Dr. Eleanor Barbera
Last week a nurse, aide and police chief were killed at an Ohio nursing home, along with the gunman, who died of a self-inflicted gunshot wound. While it's impossible to prevent all tragic events, especially those involving an armed assailant entering the building despite an order of protection against him, there are ways to reduce the likelihood of workplace violence.
According to a 2014 Scientific American article, “Health-care workers experience the most nonfatal workplace violence compared to other professions by a wide margin, with attacks on them accounting for almost 70 percent of all nonfatal workplace assaults causing days away from work in the U.S., according to data from the Bureau of Labor Statistics.”
The article goes on to discuss the institutional acceptance of violence against nurses, the lack of violence prevention training and the implication from management that the employees were responsible for the assaults against them.
While the Scientific American article focused on nurses in a hospital setting, a 2016 study of nursing staff in long-term care facilities finds that “65% of the participants had experienced workplace violence while 41% believed that management shows little or no concern for their safety.”
I'm reminded of the many times over the years that residents have hit, spit on and otherwise abused nursing staff, and a team meeting was convened or a resident transferred to the psych hospital only after assaulting the doctor. If we want to retain staff, we need to convey that the safety of each individual is important regardless of their stature within the organization.
We also might hypothesize that people who have grown up in homes without violence are unlikely to stay in positions where they feel endangered; similarly, the staff members who stay have some level of comfort with aggressive behavior, perhaps due to exposure to domestic violence as children. Research on the “cycle of violence” indicates that childhood exposure increases the likelihood of violent relationships as an adult.
If that hypothesis is true, it becomes even more crucial for the facility to set the standard that violence is not “normal” and that the safety of those in their community is paramount.
Reducing violence at all levels
To begin addressing the problem, training and procedures within the organization should be reviewed. The Joint Commission offers a number of recommendations to prevent workplace violence, including the following (see here for more):
• Work with the security department to audit the risk of violence and to identify strengths and weaknesses.
• Make improvements to the facility's violence prevention program.
• Conduct thorough background checks of prospective employees.
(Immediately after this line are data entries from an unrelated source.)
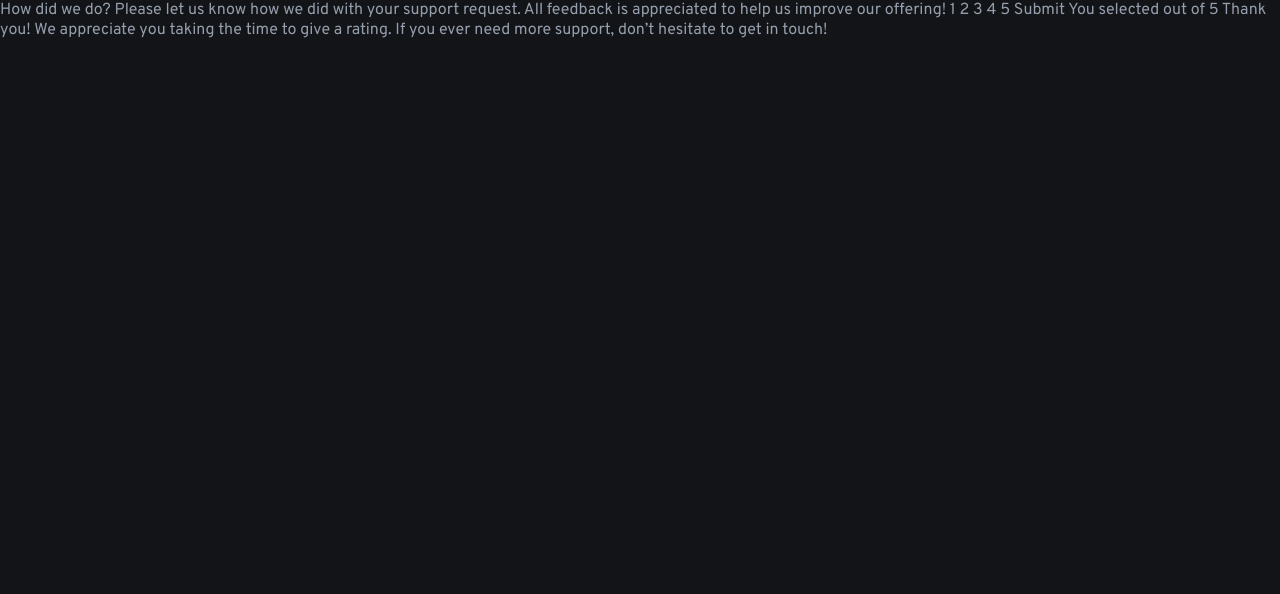
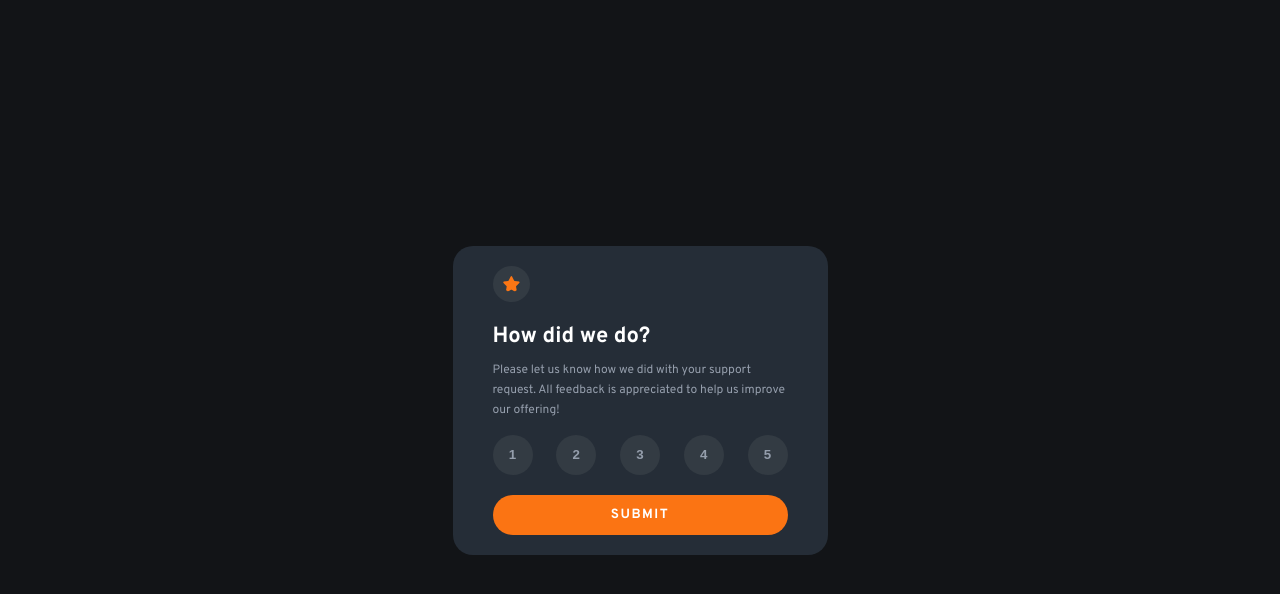
Before and after one commit to giorgi-gagnidze/interactive-rating-component-main, a plain HTML site: page index.html in a window 1280 px wide. Drawn offline with Linux system fonts and the light colour scheme.

Commit message:
Rating card design done

```diff
--- a/CSS/style.css
+++ b/CSS/style.css
@@ -7,7 +7,7 @@
 }
 
 :root {
-  /* Colors */
+  /* Used colors */
 
   /* Primary color */
 
@@ -32,4 +32,87 @@ body {
   background-color: var(--very-dark-blue);
   font-family: var(--primary-font);
   color: var(--light-gray);
+  display: flex;
+  justify-content: center;
+  align-items: center;
+  min-height: 100vh;
 }
+
+.main-container {
+  width: 375px;
+  /* max-width: 375px; */
+  display: flex;
+  justify-content: center;
+  background-color: var(--dark-blue);
+  border-radius: 20px;
+  padding: 20px 40px;
+}
+
+.internal-container {
+  width: 100%;
+  max-width: 340px;
+}
+
+.star-icon {
+  background-color: #333b43;
+  padding: 10px;
+  border-radius: 50%;
+  margin-bottom: 15px;
+}
+
+.article-container {
+  margin-bottom: 15px;
+}
+
+.main-article__heading {
+  color: var(--white);
+  font-size: 22px;
+  margin-bottom: 10px;
+}
+
+.main-article__text {
+  font-size: 12px;
+  line-height: 20px;
+}
+
+.raiting-container {
+  width: 100%;
+  display: flex;
+  justify-content: space-between;
+  margin-bottom: 20px;
+}
+
+.raiting-button {
+  width: 40px;
+  height: 40px;
+  border-radius: 50%;
+  border: none;
+  background-color: #333b43;
+  color: var(--light-gray);
+  cursor: pointer;
+  font-weight: 700;
+}
+
+.raiting-button:hover {
+  background-color: var(--orange);
+  color: var(--white);
+}
+
+.submit-button {
+  width: 100%;
+  height: 40px;
+  border: none;
+  border-radius: 50px;
+  background-color: var(--orange);
+  color: var(--white);
+  text-transform: uppercase;
+  font-family: var(--primary-font);
+  font-weight: 700;
+  letter-spacing: 1.5px;
+  cursor: pointer;
+}
+
+.submit-button:hover {
+  background-color: var(--white);
+  color: var(--orange);
+}
--- a/index.html
+++ b/index.html
@@ -20,20 +20,25 @@
     <title>Frontend Mentor | Interactive rating component</title>
   </head>
   <body>
-    <!-- Rating state start -->
-
-    How did we do? Please let us know how we did with your support request. All
-    feedback is appreciated to help us improve our offering! 1 2 3 4 5 Submit
-
-    <!-- Rating state end -->
-
-    <!-- Thank you state start -->
-
-    You selected
-    <!-- Add rating here -->
-    out of 5 Thank you! We appreciate you taking the time to give a rating. If
-    you ever need more support, don’t hesitate to get in touch!
-
-    <!-- Thank you state end -->
+    <div class="main-container">
+      <div class="internal-container">
+        <img src="./images/icon-star.svg" alt="star icon" class="star-icon" />
+        <div class="article-container">
+          <h1 class="main-article__heading">How did we do?</h1>
+          <p class="main-article__text">
+            Please let us know how we did with your support request. All
+            feedback is appreciated to help us improve our offering!
+          </p>
+        </div>
+        <div class="raiting-container">
+          <button class="raiting-button">1</button>
+          <button class="raiting-button">2</button>
+          <button class="raiting-button">3</button>
+          <button class="raiting-button">4</button>
+          <button class="raiting-button">5</button>
+        </div>
+        <button class="submit-button">Submit</button>
+      </div>
+    </div>
   </body>
 </html>
```
Also changed, not shown: text.html (added, +12 -0 lines).
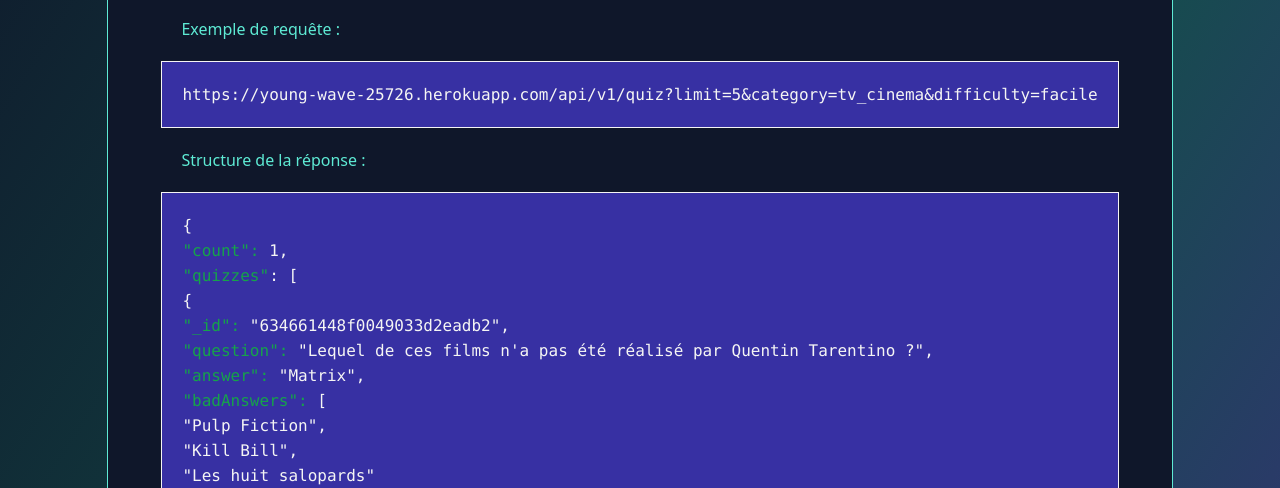
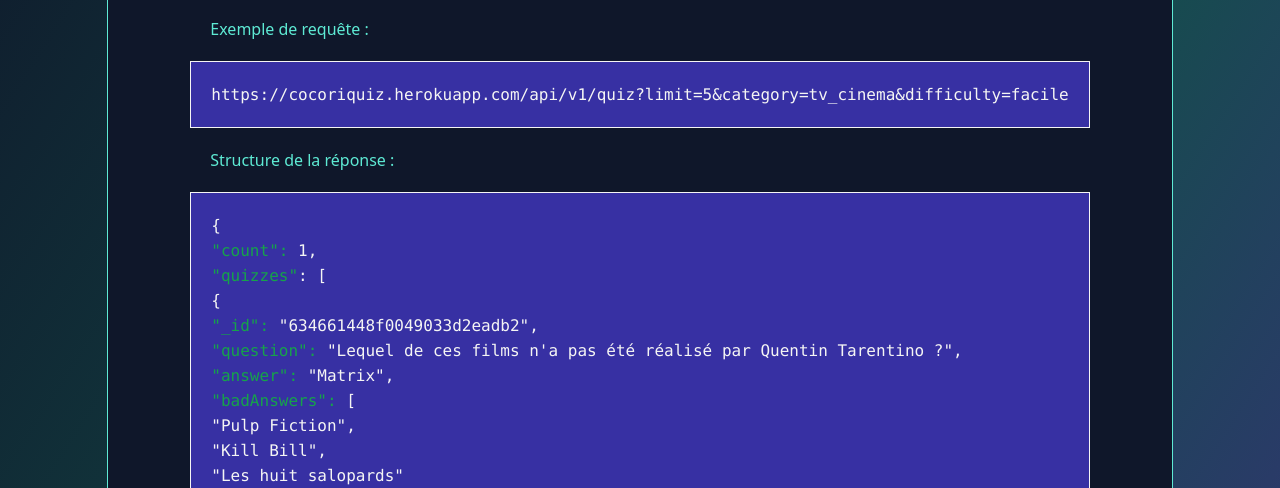
Before and after one commit to Eromnoj/quizAPI, a website: page public/index.html in a window 1280 px wide. Shown: the part 312-800 px from the top of the page. Drawn offline with nearby package versions, Linux system fonts and the light colour scheme.

Commit message:
Update API name

```diff
--- a/public/index.html
+++ b/public/index.html
@@ -26,7 +26,7 @@
 					<p class="m-5">Exemple de requête :
 					</p>
 					<div class="my-5 p-5 text-stone-100 bg-indigo-800 border border-stone-100">
-						<code>https://young-wave-25726.herokuapp.com/api/v1/quiz?limit=5&category=tv_cinema&difficulty=facile</code>
+						<code>https://cocoriquiz.herokuapp.com/api/v1/quiz?limit=5&category=tv_cinema&difficulty=facile</code>
 					</div>
 					<p class="m-5">Structure de la réponse :
 					</p>
```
• Train human resource staff to ensure that the procedures used for disciplining and firing employees minimize the chance of provoking a violent reaction.
• Train appropriate staff members in techniques to handle agitated and potentially violent family members.
• Train supervisors to recognize signs of possible domestic violence in staff members and residents.
• Ensure that there are counseling programs in place for those who become survivors of workplace violence.
The Occupational Safety and Health Administration (OSHA) has guidelines for preventing workplace violence specifically for healthcare and social service workers, including long-term care facilities. The document is an excellent resource and provides specific actions and details on how to evaluate facilities and revamp procedures.
It's also worthwhile to assess how instances of resident-to-resident and resident-to-staff aggression are handled because they are frequent and they set the tone for the work environment. Staff members need to know how to reduce agitation and handle combative residents and to be able to rely on the administration to assist them with difficult situations.
We live in a world of unpredictable violence and we count on those governing us to keep us as safe as possible. Similarly, direct care workers are relying on their management team to take steps to ensure their safety on the job. Using the resources listed above is a good beginning.
Eleanor Feldman Barbera, Ph.D., author of The Savvy Resident's Guide, is an Award of Excellence winner in the Blog Content category of the APEX Awards for Publication Excellence program. She also is a Gold Medal blogger in the American Society of Business Publication Editors Midwest Regional competition. A speaker and consultant with more than 20 years of experience as a psychologist in long-term care, she maintains her own award-winning website at MyBetterNursingHome.com.